AIM OF THE TASK: Reproduce every line below exactly as written; do not include the images.

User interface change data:
=== Begin Enclosure ===
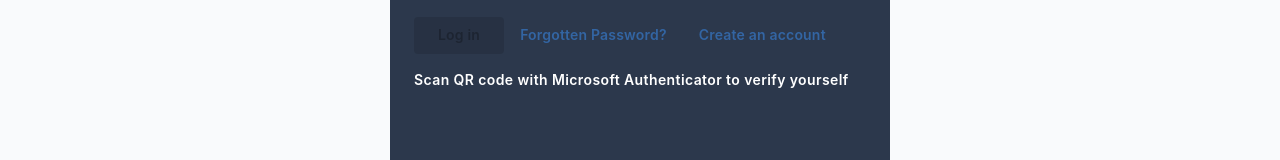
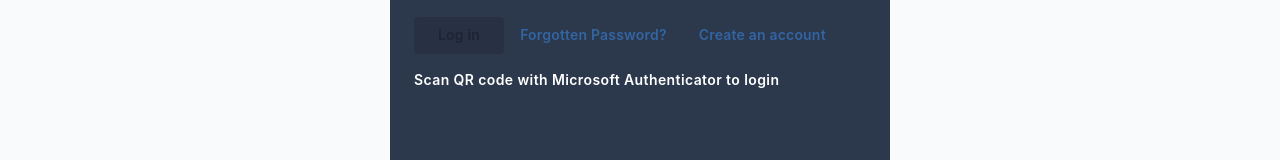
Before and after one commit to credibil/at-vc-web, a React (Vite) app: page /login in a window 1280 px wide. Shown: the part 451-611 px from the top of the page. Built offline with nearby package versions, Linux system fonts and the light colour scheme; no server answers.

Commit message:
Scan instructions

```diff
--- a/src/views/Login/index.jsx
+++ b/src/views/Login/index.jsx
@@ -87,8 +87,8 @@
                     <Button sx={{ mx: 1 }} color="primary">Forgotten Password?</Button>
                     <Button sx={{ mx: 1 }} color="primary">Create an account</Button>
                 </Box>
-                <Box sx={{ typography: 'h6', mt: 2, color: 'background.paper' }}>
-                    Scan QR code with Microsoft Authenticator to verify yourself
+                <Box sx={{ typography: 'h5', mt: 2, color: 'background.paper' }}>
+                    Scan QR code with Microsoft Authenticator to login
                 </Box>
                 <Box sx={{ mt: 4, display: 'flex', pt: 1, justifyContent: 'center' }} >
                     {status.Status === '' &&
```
=== End Enclosure ===
REPLY TO THE EXERCISE:
Before and after one commit to credibil/at-vc-web, a React (Vite) app: page /login in a window 1280 px wide. Shown: the part 451-611 px from the top of the page. Built offline with nearby package versions, Linux system fonts and the light colour scheme; no server answers.

Commit message:
Scan instructions

```diff
--- a/src/views/Login/index.jsx
+++ b/src/views/Login/index.jsx
@@ -87,8 +87,8 @@
                     <Button sx={{ mx: 1 }} color="primary">Forgotten Password?</Button>
                     <Button sx={{ mx: 1 }} color="primary">Create an account</Button>
                 </Box>
-                <Box sx={{ typography: 'h6', mt: 2, color: 'background.paper' }}>
-                    Scan QR code with Microsoft Authenticator to verify yourself
+                <Box sx={{ typography: 'h5', mt: 2, color: 'background.paper' }}>
+                    Scan QR code with Microsoft Authenticator to login
                 </Box>
                 <Box sx={{ mt: 4, display: 'flex', pt: 1, justifyContent: 'center' }} >
                     {status.Status === '' &&
```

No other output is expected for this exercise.